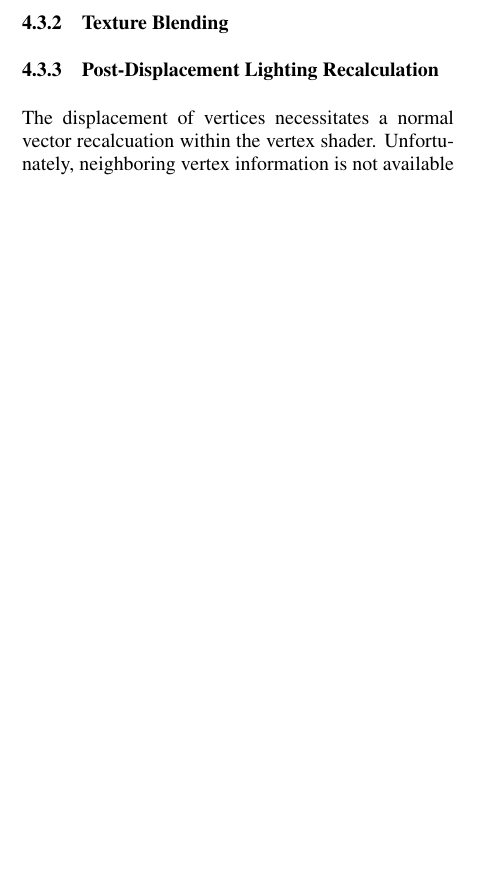
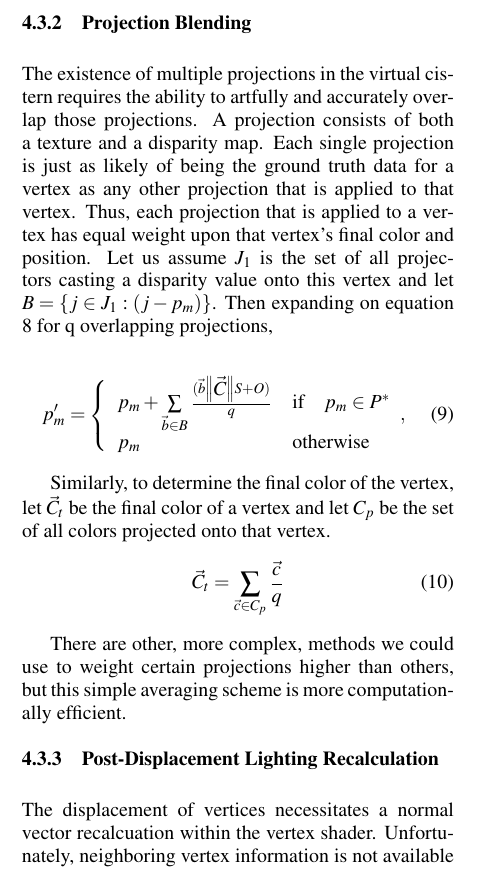
Before and after one commit to Stereopaper/Stereopaper, a LaTeX document (Stereo.tex): part of one column of page 6 of 8 before the commit and part of one column of page 6 of 9 after it, cut so that both start at the same text, the shorter picture padded with empty space. Compiled offline with pdfLaTeX.

Commit message:
Wrote in Projective Blending section.

```diff
--- a/Stereo.tex
+++ b/Stereo.tex
@@ -356,9 +356,32 @@ p_{m} & \text{otherwise}
 
 where $p_{m}'$ is the displaced vertex position and $S$ and $O$ are a scale and offset factor. $S$ grants the ability to fit a function to the displacement distance.$O$ is generally negative, ensuring that vertices belonging to $P^{*}$ are both pushed and pulled from the model surface rather than only being pulled towards the projector. In the current version of the software, both $S$ and $O$ are user-controlled. However, the world space coordinates of the sonar mesh are computed such that one unit in world space is equal to one meter in the cistern, so a true value for $S$ and $O$ can be calculated through calibration.
 
- \subsubsection{Texture Blending}
+ \subsubsection{Projection Blending}
 
 %Feel free to remove/edit/use for inspiration
+The existence of multiple projections in the virtual cistern requires the ability to artfully and accurately overlap those projections.
+A projection consists of both a texture and a disparity map.
+Each single projection is just as likely of being the ground truth data for a vertex as any other projection that is applied to that vertex.
+Thus, each projection that is applied to a vertex has equal weight upon that vertex's final color and position.
+Let us assume $J_1$ is the set of all projectors casting a disparity value onto this vertex and let $B = \{j \in J_1 : (j - p_m)\}$.
+Then expanding on equation ~\ref{eq:displace} for q overlapping projections,
+
+\begin{equation}
+p_{m}' = \left \{
+\begin{array}{ll}
+p_{m} + \sum\limits_{\vec{b} \in B} \frac{(\vec{b} \begin{Vmatrix}\vec{C}\end{Vmatrix} S + O)}{q} & \text{if} \quad p_{m} \in P^{*}\\
+p_{m} & \text{otherwise}
+\end{array},\right.
+\label{eq:displaceBlend}
+\end{equation}
+
+Similarly, to determine the final color of the vertex, let $\vec{C_t}$ be the final color of a vertex and let $C_p$ be the set of all colors projected onto that vertex.
+\begin{equation}
+\vec{C_t} = \sum\limits_{\vec{c} \in C_p} \frac{\vec{c}}{q}
+\label{eq:colorBlend}
+\end{equation}
+
+There are other, more complex, methods we could use to weight certain projections higher than others, but this simple averaging scheme is more computationally efficient.
 
  \subsubsection{Post-Displacement Lighting Recalculation}
 
```
Also changed, not shown: Stereo.tex (6 more changed lines).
:::
DESCRIPTION OF THE TASK ▸
When pictures appear among the entries, skip them and copy all remaining text precisely.

ANSWER BELOW ▸
Before and after one commit to Stereopaper/Stereopaper, a LaTeX document (Stereo.tex): part of one column of page 6 of 8 before the commit and part of one column of page 6 of 9 after it, cut so that both start at the same text, the shorter picture padded with empty space. Compiled offline with pdfLaTeX.

Commit message:
Wrote in Projective Blending section.

```diff
--- a/Stereo.tex
+++ b/Stereo.tex
@@ -356,9 +356,32 @@ p_{m} & \text{otherwise}
 
 where $p_{m}'$ is the displaced vertex position and $S$ and $O$ are a scale and offset factor. $S$ grants the ability to fit a function to the displacement distance.$O$ is generally negative, ensuring that vertices belonging to $P^{*}$ are both pushed and pulled from the model surface rather than only being pulled towards the projector. In the current version of the software, both $S$ and $O$ are user-controlled. However, the world space coordinates of the sonar mesh are computed such that one unit in world space is equal to one meter in the cistern, so a true value for $S$ and $O$ can be calculated through calibration.
 
- \subsubsection{Texture Blending}
+ \subsubsection{Projection Blending}
 
 %Feel free to remove/edit/use for inspiration
+The existence of multiple projections in the virtual cistern requires the ability to artfully and accurately overlap those projections.
+A projection consists of both a texture and a disparity map.
+Each single projection is just as likely of being the ground truth data for a vertex as any other projection that is applied to that vertex.
+Thus, each projection that is applied to a vertex has equal weight upon that vertex's final color and position.
+Let us assume $J_1$ is the set of all projectors casting a disparity value onto this vertex and let $B = \{j \in J_1 : (j - p_m)\}$.
+Then expanding on equation ~\ref{eq:displace} for q overlapping projections,
+
+\begin{equation}
+p_{m}' = \left \{
+\begin{array}{ll}
+p_{m} + \sum\limits_{\vec{b} \in B} \frac{(\vec{b} \begin{Vmatrix}\vec{C}\end{Vmatrix} S + O)}{q} & \text{if} \quad p_{m} \in P^{*}\\
+p_{m} & \text{otherwise}
+\end{array},\right.
+\label{eq:displaceBlend}
+\end{equation}
+
+Similarly, to determine the final color of the vertex, let $\vec{C_t}$ be the final color of a vertex and let $C_p$ be the set of all colors projected onto that vertex.
+\begin{equation}
+\vec{C_t} = \sum\limits_{\vec{c} \in C_p} \frac{\vec{c}}{q}
+\label{eq:colorBlend}
+\end{equation}
+
+There are other, more complex, methods we could use to weight certain projections higher than others, but this simple averaging scheme is more computationally efficient.
 
  \subsubsection{Post-Displacement Lighting Recalculation}
 
```
Also changed, not shown: Stereo.tex (6 more changed lines).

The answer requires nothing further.